This one makes for a more enjoyable read in 2006 than it did in 2003, because you can look back and try and find the signs and hints for all that went wrong during the Martin months in power.
The Antagonist by Lawrence Martin
One of the best political biographies I've ever read. Martin delves into every facet of Bouchard's life and comes out painting him as a mentally unstable individual with delusions of grandeur.
Straight from the Heart by Jean Chretien
A not too surprisingly folksy book which gives a lot of insight into what makes Jean Chretien tick. People often forget everything Chretien did before becoming PM and, truth be told, it's probably more interesting than what he did as Prime Minister.

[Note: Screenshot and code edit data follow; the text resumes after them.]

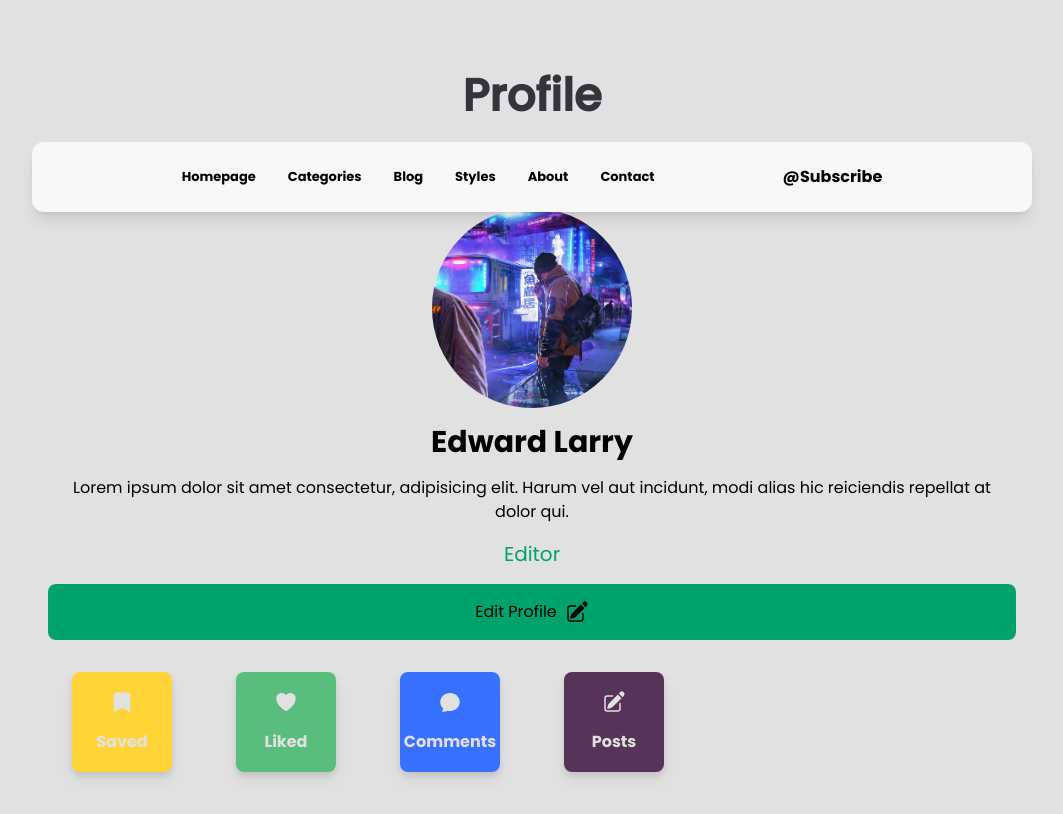
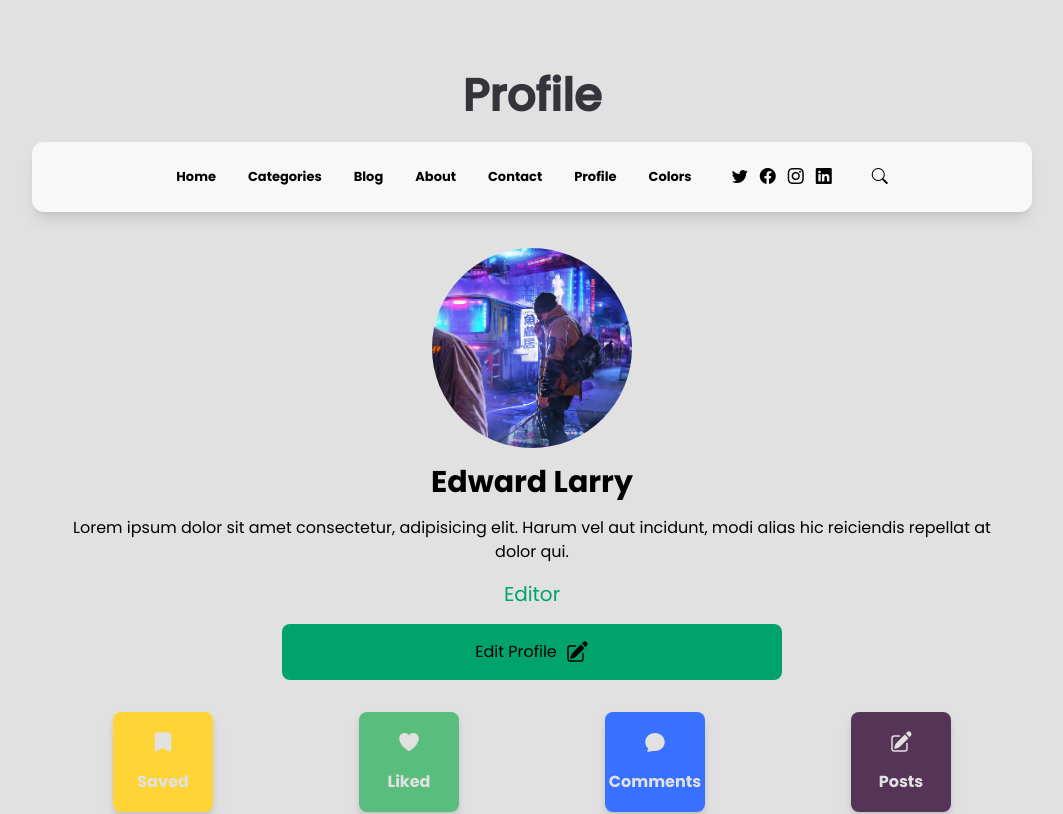
Before and after one commit to TheMoeEntity/devblog, a Next.js app: page /profile in a window 1280 px wide. Shown: the top 814 px of the page, without its empty margins (108-1171 px from the left). Built offline with nearby package versions, Linux system fonts and the light colour scheme.

Commit message:
new actions in profile page

```diff
--- a/package.json
+++ b/package.json
@@ -21,7 +21,8 @@
     "react-dom": "^18",
     "react-slick": "^0.30.2",
     "slick-carousel": "^1.8.1",
-    "swiper": "^11.1.4"
+    "swiper": "^11.1.4",
+    "zustand": "^4.5.2"
   },
   "lint-staged": {
     "**/*.js": [
--- a/src/app/color/page.tsx
+++ b/src/app/color/page.tsx
@@ -14,6 +14,7 @@ const Page = (): ReactElement => {
     "#9B773D",
     "#005859",
     "#11254A",
+    "rebeccapurple",
 
   ];
   const [color, setColor] = useState("");
@@ -41,10 +42,12 @@ const Page = (): ReactElement => {
   }, [color]);
 
   return (
-    <div className="w-full bg-lightOne dark:bg-darkOne min-h-screen px-4 space-y-8 p-4">
-      <div className="p-4 text-white" style={{ backgroundColor: color }}>
+    <div className="w-full bg-lightOne dark:bg-darkOne min-h-screen px-4 space-y-8 ">
+      <div className="mx-auto  max-w-[1000px] py-10">
+
+        <div className="p-4 max-w-[300px]  text-white" style={{ backgroundColor: color }}>
+        </div>
         Selected Color
-      </div>
         <div className="flex justify-start items-center flex-wrap place-content-start gap-4">
           {colors.map((color, i) => (
             <button
@@ -55,6 +58,7 @@ const Page = (): ReactElement => {
               key={i}
             ></button>
           ))}
+        </div>
         <h3 className="text-black text-sm my-5 font-semibold dark:text-white">Effects will take place after you leave this page</h3>
       </div>
     </div>
--- /dev/null
+++ b/src/app/profile/[action]/page.tsx
@@ -0,0 +1,27 @@
+"use client"
+import Post from "@/app/post/components/Post"
+import DashPost from "@/components/DashPost"
+import { PostDummy } from "@/components/dummies"
+import { motion } from "framer-motion"
+const Page = ({ params }: { params: any }) => {
+    console.log(params)
+
+
+    return (
+        <div className='w-full bg-lightOne dark:bg-darkOne min-h-screen px-4 space-y-8 p-4 capitalize lg:py-10  '>
+
+            <h1 className="text-2xl text-center">Saved {params.action}</h1>
+
+
+
+            <div className="w-full md:flex flex-wrap gap-4 grid-cols-3 md:grid-cols-2 justify-center  place-items-start items-center space-y-6 md:space-y-0 mx-auto max-w-[1100px] ">
+                {PostDummy.map((post, i) => (
+                    <DashPost data={post} key={i} />
+                ))}
+            </div>
+
+        </div >
+    )
+}
+
+export default Page
--- a/src/app/profile/page.tsx
+++ b/src/app/profile/page.tsx
@@ -7,7 +7,7 @@ import { Comment, Edit, Like, Save } from "./components/svg";
 import { useRouter } from "next/navigation";
 
 const Page: React.FC = () => {
-
+  const router = useRouter()
   const [color, setColor] = useState<string>("");
   const storageEventName = "localStorageUpdate";
   useEffect(() => {
@@ -36,7 +36,7 @@ const Page: React.FC = () => {
   }, [color]);
 
   return (
-    <div className="min-h-screen bg-lightOne text-black dark:text-[#D0D4D0] dark:bg-darkOne ">
+    <div className="min-h-screen bg-lightOne text-black dark:text-[#D0D4D0] dark:bg-darkOne lg:py-10 ">
       <div className="flex items-center p-4 mx-auto flex-col space-y-4 max-w-[1000px] ">
         <div className=" relative overflow-hidden  w-[200px] h-[200px] rounded-full ">
           <Image
@@ -53,13 +53,13 @@ const Page: React.FC = () => {
         <h4 className="mx-auto text-pretty text-center ">Lorem ipsum dolor sit amet consectetur, adipisicing elit. Harum vel aut incidunt, modi alias hic reiciendis repellat at dolor qui.</h4>
         {/* Editor */}
         <span style={{ color: color }} className=" text-xl" >Editor</span>
-        <button style={{ backgroundColor: color }} className={`p-4 w-full rounded-lg flex justify-center items-center space-x-2 capitalize`}> <h3 className="">Edit Profile</h3> <Edit /> </button>
+        <button style={{ backgroundColor: color }} className={`p-4 w-full max-w-[500px] md:mx-auto rounded-lg flex justify-center items-center space-x-2 capitalize`}> <h3 className="">Edit Profile</h3> <Edit /> </button>
 
       </div>
 
-      <div className=" w-full p-4 max-w-[1000px] mx-auto gap-4 grid grid-cols-3 md:grid-cols-4 lg:grid-cols-6 place-items-start fill-[#E1E1E1] dark:fill-[#17191D] has-[div]:drop-shadow-lg dark:text-[#17191D] text-[#E1E1E1] font-bold ">
+      <div className=" w-full p-4 max-w-[1000px] mx-auto gap-4 grid grid-cols-3 md:grid-cols-4 lg:flex   fill-[#E1E1E1] dark:fill-[#17191D] has-[div]:drop-shadow-lg has-[div]:cursor-pointer dark:text-[#17191D] text-[#E1E1E1] font-bold ">
 
-        <div className="flex justify-center items-center w-[100px] h-[100px] mx-auto flex-col space-y-4 rounded-lg bg-[#ffd437] ">
+        <div className="flex justify-center items-center w-[100px] h-[100px] mx-auto flex-col space-y-4 rounded-lg bg-[#ffd437] " onClick={() => router.push("profile/saved")}>
           <Save />
           <h3 className=" ">Saved</h3>
         </div>
--- a/src/components/Header/index.tsx
+++ b/src/components/Header/index.tsx
@@ -89,33 +89,36 @@ const Header = () => {
       </h1>
       {/* Desktop */}
       <div className="absolute z-10 hidden lg:flex bg-lightTwo dark:bg-darkTwo w-[1000px] h-[70px] gap-x-10 items-center justify-center -bottom-5 left-1/2 -translate-x-1/2 px-7 rounded-xl py-7 shadow-lg">
-        <div className="flex gap-x-8 text-[13px] font-semibold">
-          <span>Homepage</span>
-          <span>Categories</span>
-          <span>Blog</span>
-          <span>Styles</span>
-          <span>About</span>
-          <span>Contact</span>
+        <div className={`flex has-[span]:capitalize has-[span]:cursor-pointer transition-[.8s]   gap-x-8 text-[13px] font-semibold`}>
+          <span className="transition-[.8s] hover:scale-[1.2] " onClick={() => router.push("/")}>home</span>
+          <span className="transition-[.8s] hover:scale-[1.2] " onClick={() => router.push("")}>categories</span>
+          <span className="transition-[.8s] hover:scale-[1.2] " onClick={() => router.push("")}>blog</span>
+          <span className="transition-[.8s] hover:scale-[1.2] " onClick={() => router.push("")}>about</span>
+          <span className="transition-[.8s] hover:scale-[1.2] " onClick={() => router.push("")}>contact</span>
+          <span className="transition-[.8s] hover:scale-[1.2] " onClick={() => router.push("/profile")}>Profile</span>
+          <span className="transition-[.8s] hover:scale-[1.2] " onClick={() => router.push("/color")}>colors</span>
+
         </div>
         <div className="flex gap-x-3">
           <a href="">
-            <i className="fa-brands fa-x-twitter"></i>
+            <i className="bi bi-twitter"></i>
           </a>
           <a href="">
-            <i className="fa-brands fa-facebook-f"></i>
+            <i className="bi bi-facebook"></i>
           </a>
           <a href="">
-            <i className="fa-brands fa-instagram"></i>
+            <i className="bi bi-instagram"></i>
           </a>
           <a href="">
-            <i className="fa-brands fa-linkedin"></i>
+            <i className="bi bi-linkedin"></i>
           </a>
         </div>
-        <div className="flex gap-x-3">
-          <button>
-            <i className="fa-solid fa-magnifying-glass"></i>
+
+        <div className="flex gap-x-3 ">
+          <button className="">
+            <i className="bi bi-search"></i>
           </button>
-          <span className="font-semibold">@Subscribe</span>
+
         </div>
       </div>
     </header>
--- /dev/null
+++ b/src/store/store.ts
@@ -0,0 +1,41 @@
+import { Post } from "@/components/types";
+import { create } from "zustand";
+import { persist } from "zustand/middleware";
+
+export const postStore = create(
+  persist(
+    (set, get: any) => ({
+      post: [],
+      total: 0,
+
+      addToPost: (data: Post) => {
+        const oldPost = get().post;
+        const isInPost = oldPost.find((post: Post) => {
+          return post.id === data.id;
+        });
+
+        if (isInPost) {
+          return; // Item already in post, no action needed
+        } else {
+          const newPost = [...oldPost, data];
+          return set({ post: newPost });
+        }
+      },
+      removeFromPost: (data: any) => {
+        const post = get().post;
+        const newPost = post.filter(
+          (postItem: any) => postItem.item._id !== data._id
+        );
+        return set({ post: newPost });
+      },
+
+      revalidate: (data: any) => {
+        const post = get().post;
+        const index = post.findIndex((item: any) => item._id === data._id);
+        post[index].quantity = data.quantity;
+        return set({ post: post });
+      },
+    }),
+    { name: "post" }
+  )
+);
```
Also changed, not shown: 1 other file (tests, documents, lock files or other folders). Lines whose indentation alone changed are shown as unchanged.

Chretien: The Will to Win by Lawrence Martin
Martin also penned "The Iron Man" as a sequel and both are good reads although, as a Chretien fan, I'm partial to the first of the two.
My Life by Bill Clinton
If you have a few hundred hours to kill, the book makes for a fascinating read and you can learn a lot about American politics in the 80s and 90s. I'd recommend skipping the first 300 pages unless you're really curious about what lessons Bill Clinton learned in Grade 9 band camp.
Pierre by Nancy Southam
There are a million books about Trudeau the politician you can read and, truth be told, none of them have ever stood out to me above the rest. The reason I include this one on my list is that it looks into the personal side of Trudeau's life and has anecdotes provided by a wide range of people from Jimmy Carter to Barbara Streisand.
Fights of our Lives by John Duffy
Far be it from me to speak glowingly of any members of the Board, but John Duffy does a good job charting key elections in Canadian history. The pictures and battle plans he includes add a lot to the book.
Bastards & Boneheads by Will Ferguson
Trudeau was a bastard. Clark was a bonehead. I'd say the jury is still out on Harper, but he's looking more like a "bastard" so far. This book is just funny and a good way to read up on Canadian history for those who aren't big on academic reads.
Egotists and Autocrats by George Bowering
Another piece of non-fiction which makes for an enjoyable read. Bowering's prelude to the Mulroney chapter where he tells the story of wanting to replace the entire chapter with "the less said about this, the better", is hilarious and he does a good job mixing in poems, jokes, and anecdotes. Bonus marks for giving equal ink to the Mackenzies, Tuppers and Bowels (that one came out kind of wrong...d'oh) of the world.